In Washington criminal law, domestic violence is not the name of a crime or charge – but a label that is added to a case to designate the relationship between the defendant and the alleged victim. The addition of a domestic violence or DV label can significantly change the potential penalties, conditions imposed by the court while a case is pending, and the long-term consequences of a conviction.
Many clients over the years have been surprised when a DV label is added to their case. Washington law allows the DV label to be applied in broad circumstances and includes: spouses and ex-spouses, people with a child in common, people related by blood or marriage, people who live together or have lived together in the past and have dated, parents and children including stepparents and stepchildren. This broad definition can result in domestic violence charges when the involved parties are roommates in a shared home, people who are distantly related and barely know each other, adult siblings, etc.

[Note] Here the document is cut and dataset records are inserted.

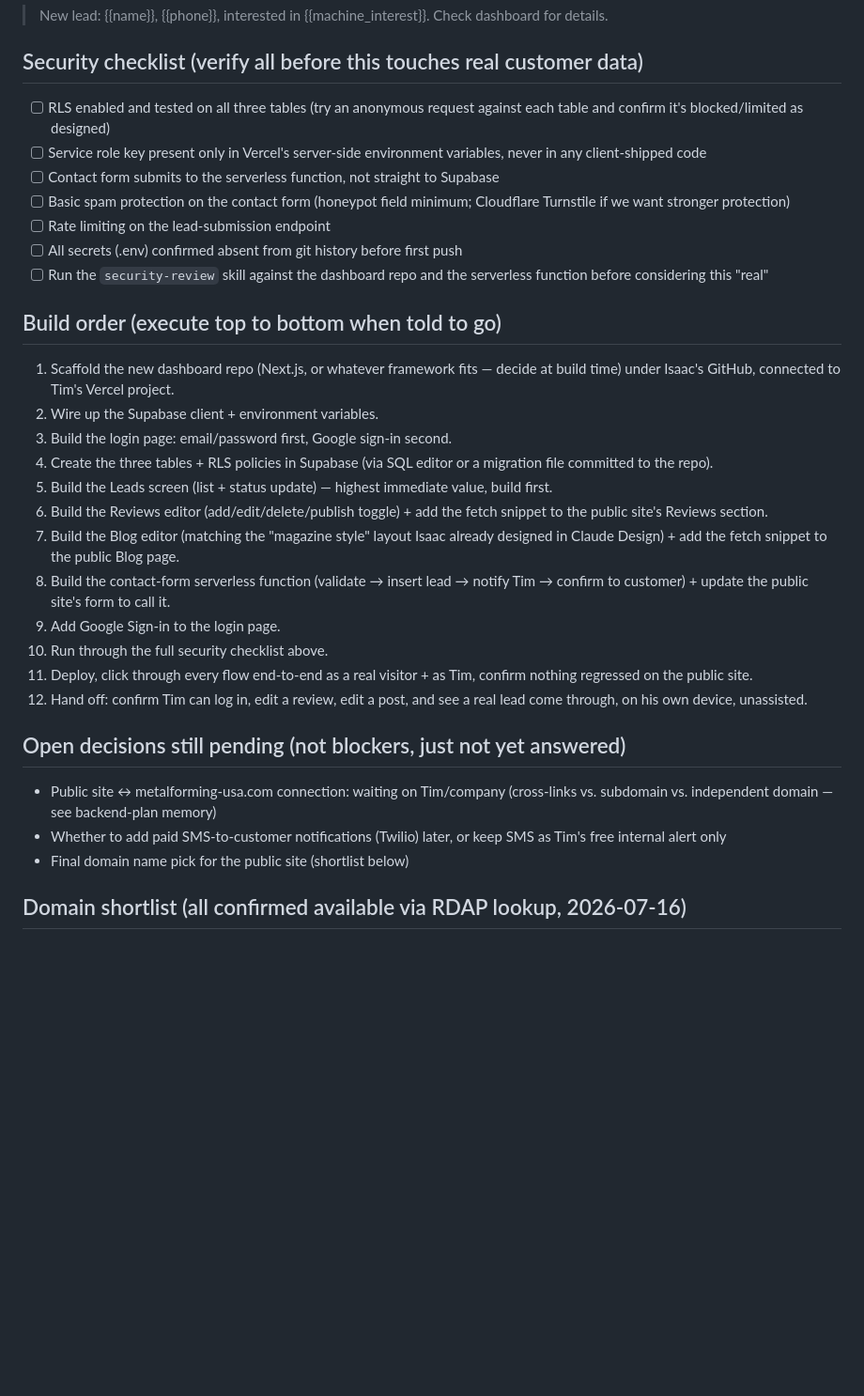
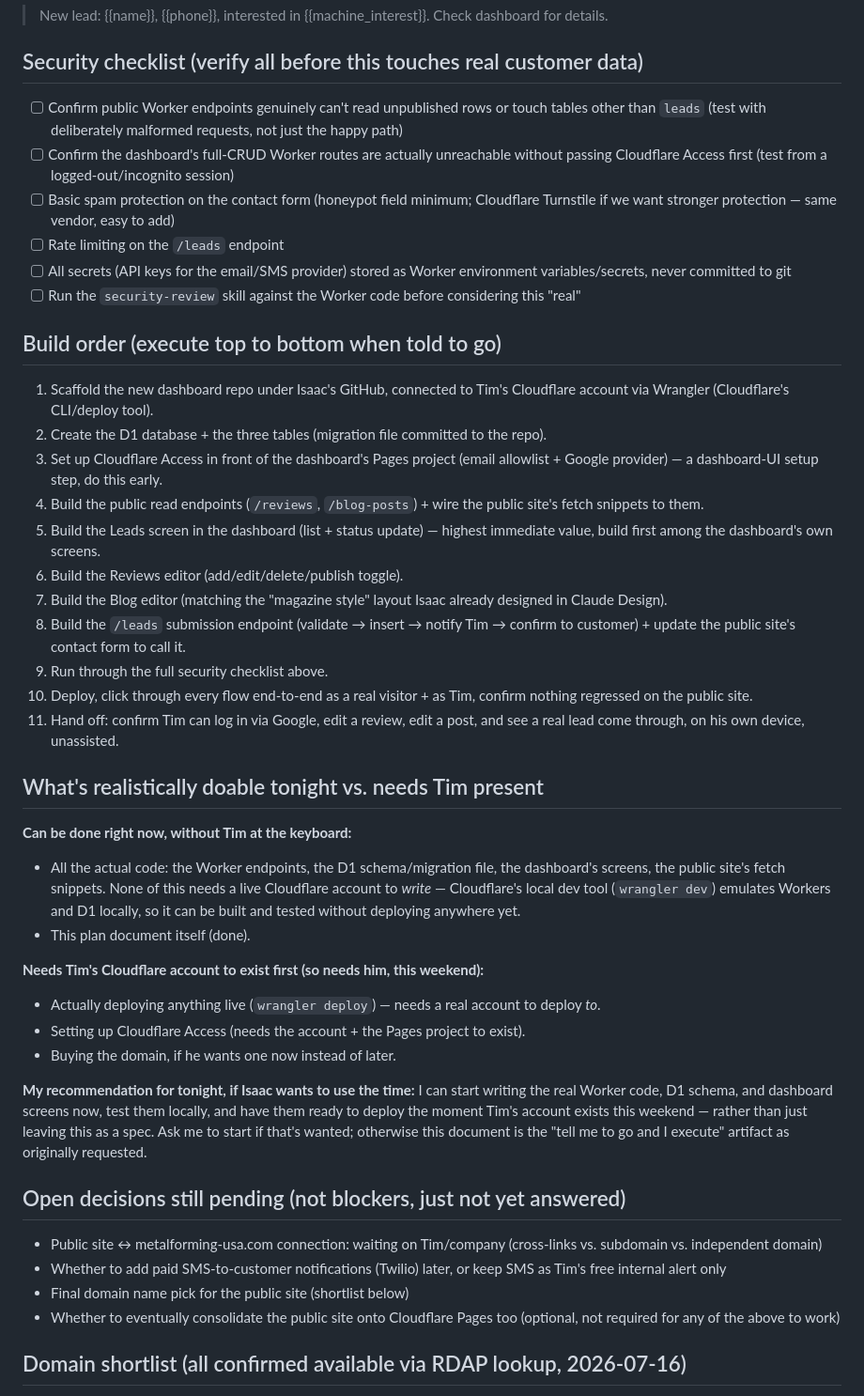
Before and after one commit to williamsisaac823-png/Tims-website, a Markdown page: DASHBOARD_BUILD_PLAN.md, the part around one of its changes. Shown at 94% size. GitHub-like rendering; blank space fills up the shorter version.

```diff
--- a/DASHBOARD_BUILD_PLAN.md
+++ b/DASHBOARD_BUILD_PLAN.md
@@ -152,49 +190,74 @@ add a paid SMS API):**
 
 ## Security checklist (verify all before this touches real customer data)
 
-- [ ] RLS enabled and tested on all three tables (try an anonymous request
-      against each table and confirm it's blocked/limited as designed)
-- [ ] Service role key present only in Vercel's server-side environment
-      variables, never in any client-shipped code
-- [ ] Contact form submits to the serverless function, not straight to Supabase
+- [ ] Confirm public Worker endpoints genuinely can't read unpublished rows
+      or touch tables other than `leads` (test with deliberately malformed
+      requests, not just the happy path)
+- [ ] Confirm the dashboard's full-CRUD Worker routes are actually unreachable
+      without passing Cloudflare Access first (test from a logged-out/incognito session)
 - [ ] Basic spam protection on the contact form (honeypot field minimum;
-      Cloudflare Turnstile if we want stronger protection)
-- [ ] Rate limiting on the lead-submission endpoint
-- [ ] All secrets (.env) confirmed absent from git history before first push
-- [ ] Run the `security-review` skill against the dashboard repo and the
-      serverless function before considering this "real"
+      Cloudflare Turnstile if we want stronger protection — same vendor,
+      easy to add)
+- [ ] Rate limiting on the `/leads` endpoint
+- [ ] All secrets (API keys for the email/SMS provider) stored as Worker
+      environment variables/secrets, never committed to git
+- [ ] Run the `security-review` skill against the Worker code before
+      considering this "real"
 
 ## Build order (execute top to bottom when told to go)
 
-1. Scaffold the new dashboard repo (Next.js, or whatever framework fits —
-   decide at build time) under Isaac's GitHub, connected to Tim's Vercel project.
-2. Wire up the Supabase client + environment variables.
-3. Build the login page: email/password first, Google sign-in second.
-4. Create the three tables + RLS policies in Supabase (via SQL editor or a
-   migration file committed to the repo).
-5. Build the Leads screen (list + status update) — highest immediate value,
-   build first.
-6. Build the Reviews editor (add/edit/delete/publish toggle) + add the
-   fetch snippet to the public site's Reviews section.
+1. Scaffold the new dashboard repo under Isaac's GitHub, connected to Tim's
+   Cloudflare account via Wrangler (Cloudflare's CLI/deploy tool).
+2. Create the D1 database + the three tables (migration file committed to the repo).
+3. Set up Cloudflare Access in front of the dashboard's Pages project
+   (email allowlist + Google provider) — a dashboard-UI setup step, do this early.
+4. Build the public read endpoints (`/reviews`, `/blog-posts`) + wire the
+   public site's fetch snippets to them.
+5. Build the Leads screen in the dashboard (list + status update) — highest
+   immediate value, build first among the dashboard's own screens.
+6. Build the Reviews editor (add/edit/delete/publish toggle).
 7. Build the Blog editor (matching the "magazine style" layout Isaac already
-   designed in Claude Design) + add the fetch snippet to the public Blog page.
-8. Build the contact-form serverless function (validate → insert lead →
-   notify Tim → confirm to customer) + update the public site's form to
-   call it.
-9. Add Google Sign-in to the login page.
-10. Run through the full security checklist above.
-11. Deploy, click through every flow end-to-end as a real visitor + as Tim,
+   designed in Claude Design).
+8. Build the `/leads` submission endpoint (validate → insert → notify Tim →
+   confirm to customer) + update the public site's contact form to call it.
+9. Run through the full security checklist above.
+10. Deploy, click through every flow end-to-end as a real visitor + as Tim,
     confirm nothing regressed on the public site.
-12. Hand off: confirm Tim can log in, edit a review, edit a post, and see a
-    real lead come through, on his own device, unassisted.
+11. Hand off: confirm Tim can log in via Google, edit a review, edit a post,
+    and see a real lead come through, on his own device, unassisted.
+
+## What's realistically doable tonight vs. needs Tim present
+
+**Can be done right now, without Tim at the keyboard:**
+- All the actual code: the Worker endpoints, the D1 schema/migration file,
+  the dashboard's screens, the public site's fetch snippets. None of this
+  needs a live Cloudflare account to *write* — Cloudflare's local dev tool
+  (`wrangler dev`) emulates Workers and D1 locally, so it can be built and
+  tested without deploying anywhere yet.
+- This plan document itself (done).
+
+**Needs Tim's Cloudflare account to exist first (so needs him, this weekend):**
+- Actually deploying anything live (`wrangler deploy`) — needs a real
+  account to deploy *to*.
+- Setting up Cloudflare Access (needs the account + the Pages project to exist).
+- Buying the domain, if he wants one now instead of later.
+
+**My recommendation for tonight, if Isaac wants to use the time:** I can
+start writing the real Worker code, D1 schema, and dashboard screens now,
+test them locally, and have them ready to deploy the moment Tim's account
+exists this weekend — rather than just leaving this as a spec. Ask me to
+start if that's wanted; otherwise this document is the "tell me to go and
+I execute" artifact as originally requested.
 
 ## Open decisions still pending (not blockers, just not yet answered)
 
 - Public site ↔ metalforming-usa.com connection: waiting on Tim/company
-  (cross-links vs. subdomain vs. independent domain — see backend-plan memory)
+  (cross-links vs. subdomain vs. independent domain)
 - Whether to add paid SMS-to-customer notifications (Twilio) later, or keep
   SMS as Tim's free internal alert only
 - Final domain name pick for the public site (shortlist below)
+- Whether to eventually consolidate the public site onto Cloudflare Pages
+  too (optional, not required for any of the above to work)
 
 ## Domain shortlist (all confirmed available via RDAP lookup, 2026-07-16)
 
```
Also changed, not shown: other parts of DASHBOARD_BUILD_PLAN.md (+104 -66 lines).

A dating relationship means a “social relationship of a romantic nature.” The court may consider various facts in determining if a relationship is a dating relationship including: the length of time a relationship existed; the nature of the relationship; and the frequency of interaction between the parties.
Common Washington DV related crimes include:

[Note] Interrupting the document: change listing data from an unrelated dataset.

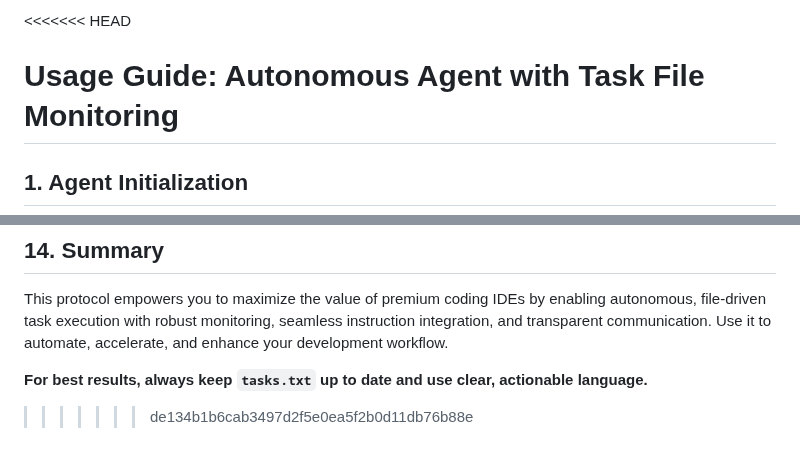
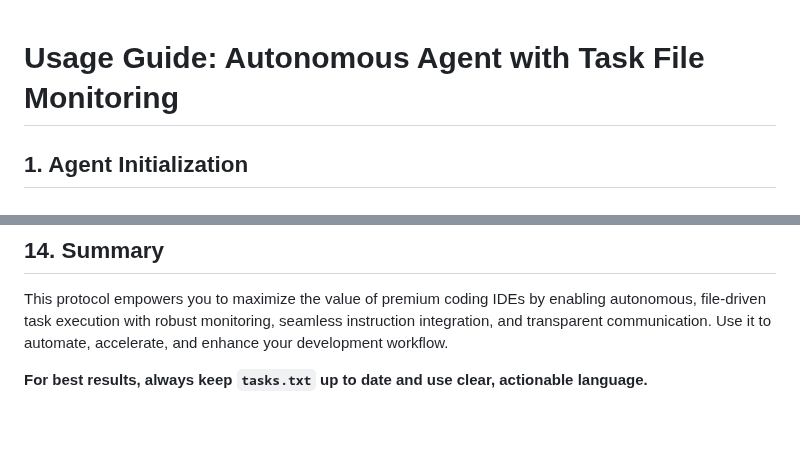
Before and after one commit to bbasketballer75/TaskSync, a Markdown page: docs/USAGE.md, 2 parts joined by grey strips. Rendered like a GitHub page.

```diff
--- a/docs/USAGE.md
+++ b/docs/USAGE.md
@@ -1,4 +1,3 @@
-<<<<<<< HEAD
 # Usage Guide: Autonomous Agent with Task File Monitoring
 
 ## 1. Agent Initialization
@@ -216,4 +215,3 @@ Implement user registration with email verification.
 This protocol empowers you to maximize the value of premium coding IDEs by enabling autonomous, file-driven task execution with robust monitoring, seamless instruction integration, and transparent communication. Use it to automate, accelerate, and enhance your development workflow.
 
 **For best results, always keep `tasks.txt` up to date and use clear, actionable language.**
->>>>>>> de134b1b6cab3497d2f5e0ea5f2b0d11db76b88e
```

- Violation of a No Contact Order
- Malicious Mischief or Property Destruction
- Interfering with Reporting Domestic Violence
- Residential Burglary
- Criminal Trespassing
- Reckless Endangerment
If you are facing a Walla Walla DV or domestic violence related crime - please contact me. I can help.